In Dadar, Mumbai, lived Vittal Yashwant Deshpande with his parents and grandfather. A tragedy brought him to Baba. His grandfather suddenly fell sick and gradually lost his sight. All sorts of remedies, treatment, doctors and vaids were tried. But, he became totally blind. Vittal was very fond of his grandfather and he helped him move around the house.
There lived in Bandra, a Satpurush named Govind Rao Mankar. He was a devotee of Baba and advised the grandfather to go to Shirdi, and seek Baba’s blessings for a cure. The grandfather was impressed by the Satpurush, and was determined to go Shirdi. He requested his son to take him to Shirdi, but for some reason, the trip was postponed.
In 1916, Vittal was just twelve years old. As his uncle was busy, it was decided that Vittal would take his grandfather to Shirdi. Before leaving, his parents repeatedly told Vittal to behave properly and take care of his grandfather. They reached Shirdi and went to the Dwarakamai. They took darshan and prostrated before Baba, who said, “Give Me Rs.6/- dakshina”. Vittal thrust his hand into his pocket and found that he had a Rs.10/- and a Rs.5/- note. He gave Baba the ten rupee note, which He did not accept, nor would He accept the Rs.5/- note, nor would He give him the change. Vittal tried again, but Baba stubbornly said, “Give Me Rs.6/- dakshina”. So Vittal brought his grandfather next to the wall. He went out to get the change. But no one gave him the change. Frustrated and wondering how his grandfather was, he started crying. Suddenly, a well-built man stood before him. He had on a clean dhotar (Indian Dress) a pagdi (turban), Poona shoes and chandan (Sandalwood paste) on his forehead. Gently, he asked, “Child, why are you crying?” Vittal told him how stubborn Baba was and his inability to get change. Quietly, he gave him the change. Vittal ran to Dwarakamai and placed the Rs.6/- at Baba’s feet “Daro mat, beta. Allah Malik achacha karega. Ab thumhara kaam hogaya” (Do not fear my child Allah Malik will do good. Now your work is successful). Vittal was astonished, but rather confused. He had not told Baba why he had come, nor had Baba asked him. He just stood there staring at Baba. Baba repeated the same words again. Still confused, he went to the corner where he had seated his grandfather, but he wasn’t there. He searched in the Sabha Mandap, but couldn’t find him. Fearing that he may have walked out, he ran out of Dwarakamai, but there was no trace of his grandfather. Again, he ran around the village, calling his grandfather, but he couldn’t find him.
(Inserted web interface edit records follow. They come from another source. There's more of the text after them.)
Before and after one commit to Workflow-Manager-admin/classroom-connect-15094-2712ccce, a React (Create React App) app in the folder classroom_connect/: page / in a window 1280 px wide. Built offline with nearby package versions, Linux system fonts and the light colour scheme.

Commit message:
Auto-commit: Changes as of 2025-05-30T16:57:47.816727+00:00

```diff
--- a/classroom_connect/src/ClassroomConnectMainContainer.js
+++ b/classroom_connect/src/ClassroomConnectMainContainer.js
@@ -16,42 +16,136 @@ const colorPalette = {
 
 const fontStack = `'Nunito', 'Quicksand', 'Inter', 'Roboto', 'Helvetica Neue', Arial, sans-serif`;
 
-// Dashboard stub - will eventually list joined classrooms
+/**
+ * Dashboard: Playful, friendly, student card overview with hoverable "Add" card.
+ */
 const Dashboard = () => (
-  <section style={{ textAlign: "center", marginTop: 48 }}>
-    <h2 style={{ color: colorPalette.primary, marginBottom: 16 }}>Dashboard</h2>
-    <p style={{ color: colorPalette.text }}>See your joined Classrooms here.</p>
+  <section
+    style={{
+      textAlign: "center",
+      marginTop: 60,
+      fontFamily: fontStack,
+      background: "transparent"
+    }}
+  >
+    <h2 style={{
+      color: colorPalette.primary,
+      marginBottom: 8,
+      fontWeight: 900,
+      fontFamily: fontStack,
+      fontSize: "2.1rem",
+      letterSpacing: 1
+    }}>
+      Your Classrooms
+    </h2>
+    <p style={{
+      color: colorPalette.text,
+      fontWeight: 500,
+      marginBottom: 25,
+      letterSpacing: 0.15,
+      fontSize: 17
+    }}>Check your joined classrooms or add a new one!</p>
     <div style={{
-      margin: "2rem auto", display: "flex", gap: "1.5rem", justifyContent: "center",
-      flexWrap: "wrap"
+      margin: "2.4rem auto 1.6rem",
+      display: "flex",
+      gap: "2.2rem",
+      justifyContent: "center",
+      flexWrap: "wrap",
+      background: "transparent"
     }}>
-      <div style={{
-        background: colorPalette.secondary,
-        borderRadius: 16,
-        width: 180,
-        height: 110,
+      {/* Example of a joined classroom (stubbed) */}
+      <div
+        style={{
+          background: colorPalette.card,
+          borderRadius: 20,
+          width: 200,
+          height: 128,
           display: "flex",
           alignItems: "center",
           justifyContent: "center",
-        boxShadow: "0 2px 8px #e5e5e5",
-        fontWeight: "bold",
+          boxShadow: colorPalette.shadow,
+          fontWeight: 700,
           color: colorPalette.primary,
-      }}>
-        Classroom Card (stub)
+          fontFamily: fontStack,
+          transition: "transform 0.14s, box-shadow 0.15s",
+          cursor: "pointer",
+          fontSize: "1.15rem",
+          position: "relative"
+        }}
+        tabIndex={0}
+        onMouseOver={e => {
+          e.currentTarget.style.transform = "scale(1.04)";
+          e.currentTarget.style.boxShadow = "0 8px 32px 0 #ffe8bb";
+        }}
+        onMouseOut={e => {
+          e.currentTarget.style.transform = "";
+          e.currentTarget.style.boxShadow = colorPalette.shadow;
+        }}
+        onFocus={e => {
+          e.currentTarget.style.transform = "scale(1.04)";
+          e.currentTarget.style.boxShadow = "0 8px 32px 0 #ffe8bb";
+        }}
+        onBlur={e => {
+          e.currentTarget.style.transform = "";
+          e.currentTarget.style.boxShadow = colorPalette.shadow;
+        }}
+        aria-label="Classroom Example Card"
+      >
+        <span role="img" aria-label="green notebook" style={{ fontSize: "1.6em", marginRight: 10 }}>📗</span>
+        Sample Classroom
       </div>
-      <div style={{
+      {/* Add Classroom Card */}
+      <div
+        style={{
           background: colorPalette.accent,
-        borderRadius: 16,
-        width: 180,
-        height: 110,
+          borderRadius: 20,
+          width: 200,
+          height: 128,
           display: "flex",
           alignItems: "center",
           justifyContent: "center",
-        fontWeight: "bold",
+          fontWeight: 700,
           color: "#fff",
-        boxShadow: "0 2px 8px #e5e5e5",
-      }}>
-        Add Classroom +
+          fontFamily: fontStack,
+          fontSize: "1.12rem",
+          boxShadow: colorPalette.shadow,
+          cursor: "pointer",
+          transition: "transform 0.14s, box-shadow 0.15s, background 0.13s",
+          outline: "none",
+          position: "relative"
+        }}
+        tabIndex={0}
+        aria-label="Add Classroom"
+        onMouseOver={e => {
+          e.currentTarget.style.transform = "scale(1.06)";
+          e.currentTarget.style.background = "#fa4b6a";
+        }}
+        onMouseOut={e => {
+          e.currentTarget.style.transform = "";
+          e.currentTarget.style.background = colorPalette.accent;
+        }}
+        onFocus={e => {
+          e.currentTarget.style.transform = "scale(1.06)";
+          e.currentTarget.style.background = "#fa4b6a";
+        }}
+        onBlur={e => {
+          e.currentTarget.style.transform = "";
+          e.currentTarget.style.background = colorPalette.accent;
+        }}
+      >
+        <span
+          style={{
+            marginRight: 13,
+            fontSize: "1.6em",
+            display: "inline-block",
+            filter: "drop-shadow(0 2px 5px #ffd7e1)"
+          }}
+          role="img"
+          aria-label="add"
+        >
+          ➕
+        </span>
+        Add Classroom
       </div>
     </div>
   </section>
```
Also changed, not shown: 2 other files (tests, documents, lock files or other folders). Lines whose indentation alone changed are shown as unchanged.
Dejected and afraid, he started crying bitterly, wondering if his grandfather had fallen or hurt himself. Lo! The same man stood before him. “Why are you crying now?” he asked gently, patting Vittal on his back. Through sobs, Vittal told him what had happened. “Your grandfather is seated on the steps of Sathe Wada”, he said, pointing in that direction. Vittal ran and found his grandfather happily seated on the steps, eating sugarcane.
Angrily, he said “Why did you leave the place I seated you at? Suppose you fell and hurt yourself? How did you reach here?” His grandfather told him that as soon as he went to get the change, his sight was restored. “By the time you came back, I could see clearly. So, I came to the Wada”. Vital was relieved to hear this. He also understood why Baba asked for Rs.6/- only. The dakshina of Rs.6/- could possibly mean ‘giving unto Baba the six internal enemies (lust, anger, greed, pride, delusion and envy) that thrive through the five senses (sight, hearing, speech, smell and taste). Especially sight (Sai Satcharithra Ch-16 “Shadripus”) is explained.
On the way home, he lost his cap, and was afraid to tell his grandfather about it. Finally, they reached Dadar. His parents were awaiting their arrival, when he turned around, his grandfather was missing. He collected all their bags and walked slowly towards his parents. They eagerly questioned him about the trip. He mumbled something, just then his grandfather arrived with a new cap. He was then filled with immense joy, as he finally got proof that his grandfather could really see.
“But who was the mysterious gentleman, and how did he know who my grandfather was?” he wondered.